Austin Parks and Recreation has decided to delay the ceremony and removal of the iconic Barton Springs leaning pecan tree affectionately known as “Flo” while the Department reviews additional considerations.
All third-party ISA Certified Arborist assessments of the iconic Barton Springs leaning pecan tree affectionately known as “Flo” are now complete. The following companies provided reports, which may be reviewed by clicking on each company name:
In addition, the Department is collecting stories, memories, and photos about “Flo.” The public is also invited to share their remembrances at email@example.com.
On July 6, 2023, Austin Parks and Recreation Department (PARD) staff, during a regular inspection of the Barton Springs tree known as Flo, noticed a fungal fruiting body at the base of the tree. A sample was sent to the plant diagnostic lab at Texas A&M for analysis.
On August 15, 2023, PARD received results confirming the diagnosis of Kretzschmaria deusta, also known as brittle cinder fungus. Lab results are viewable here. Following this diagnosis, the Department has contacted three independent ISA Certified Arborists to provide a follow up inspection and independent professional opinions to help guide management decisions. The first report is expected by the end of the day August 18, 2023, and the other two are expected the following week.

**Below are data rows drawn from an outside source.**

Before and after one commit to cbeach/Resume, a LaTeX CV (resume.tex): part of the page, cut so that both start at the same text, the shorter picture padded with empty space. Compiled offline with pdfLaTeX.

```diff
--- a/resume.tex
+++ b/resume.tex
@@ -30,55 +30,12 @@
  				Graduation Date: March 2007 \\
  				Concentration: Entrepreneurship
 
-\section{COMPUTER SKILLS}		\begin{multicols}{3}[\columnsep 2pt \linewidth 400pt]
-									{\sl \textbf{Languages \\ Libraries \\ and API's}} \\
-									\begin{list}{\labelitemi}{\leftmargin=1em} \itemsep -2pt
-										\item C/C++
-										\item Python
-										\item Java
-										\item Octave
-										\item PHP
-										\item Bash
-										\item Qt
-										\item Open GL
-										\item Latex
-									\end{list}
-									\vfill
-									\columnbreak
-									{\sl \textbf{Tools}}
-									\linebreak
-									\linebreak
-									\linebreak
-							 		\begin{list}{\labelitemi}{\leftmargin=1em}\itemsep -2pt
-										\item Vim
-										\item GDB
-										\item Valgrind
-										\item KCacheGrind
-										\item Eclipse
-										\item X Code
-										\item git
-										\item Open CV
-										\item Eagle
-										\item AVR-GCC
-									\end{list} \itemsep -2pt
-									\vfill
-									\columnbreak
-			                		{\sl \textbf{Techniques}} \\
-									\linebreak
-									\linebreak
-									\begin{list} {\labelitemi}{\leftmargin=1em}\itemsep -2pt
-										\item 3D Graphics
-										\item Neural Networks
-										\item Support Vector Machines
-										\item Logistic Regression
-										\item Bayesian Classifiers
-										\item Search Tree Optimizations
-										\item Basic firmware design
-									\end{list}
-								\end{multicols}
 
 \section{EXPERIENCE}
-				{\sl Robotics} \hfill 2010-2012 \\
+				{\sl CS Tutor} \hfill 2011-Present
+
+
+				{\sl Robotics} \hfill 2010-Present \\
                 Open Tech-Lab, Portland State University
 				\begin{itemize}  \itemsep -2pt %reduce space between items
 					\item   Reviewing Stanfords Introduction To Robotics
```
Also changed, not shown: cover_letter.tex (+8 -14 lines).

There are no effective treatments for brittle cinder fungus. Because this disease feeds on live tissue, it can cause otherwise healthy-looking trees to collapse under their own weight. Once a tree is infected with this disease, tree removal is typically recommended to reduce safety risks.
Brittle Cinder Fungus
As a precautionary safety measure, while the Department awaits the additional reports from the three ISA Certified Arborists, an additional rope was installed to provide support. The tree’s immediate area will be also be restricted from public access.
The Department recognizes the immense significance of this tree and has taken great measures to preserve it for many decades. Historic photos show that the tree has leaned over the pool deck since at least 1928. Currently, the tree is supported by a combination of cables and a permanent steel support structure. In the 1970s, the large trunk cavity was partially filled with concrete to help the tree close the wound and provide structural stability. This is no longer considered a best management practice in the tree care industry and has been found to speed internal decay. Around the same time, another pecan tree was planted uphill of "Flo" to replace the canopy that would be lost when "Flo” started to decline. More recently, fencing was installed around the critical root zone to reduce soil compaction from foot traffic. Staff have monitored the tree’s structural integrity since that time due to its proximity to pool users.
Over the last 100 years, this tree has been a part of Barton Springs pool and watched as generations have enjoyed this uniquely Austin space.
The earliest known photos of "Flo" are dated from 1925-1926, and are housed in the Chalberg Collection of the Austin History Center.
After the old wooden bath house at Barton Springs Pool was washed away by flooding in 1935, the current limestone building was constructed in 1946. The stairs adjacent to "Flo" were also redesigned and a retaining wall constructed downhill from the tree. Images below are from the Dewey Mears Collection at the Austin History Center.
We do not know when the large cavity in the trunk of the tree was first filled, but the first supports were installed some time between 1948 and 1958. (Photo courtesy of PARD Aquatics.)
In the mid-1970s, the original brick fill was removed and replaced with a combination of sand cement, pumice, and a blown-in product resembling gunnite. The materials were layered in the cavity, with the heaviest material in the bottom and the lightest toward the top of the stem.
In anticipation of losing Flo, a replacement tree was planted just uphill. The exact date of planting is unknown, but PARD believes it to have been planted in the late 1970s or 1980s. According to a former parks employee, the original plan was to train the new tree to lean over the pool's edge in imitation of Flo.
Flo and replacement tree in 2004.
July 5, 2019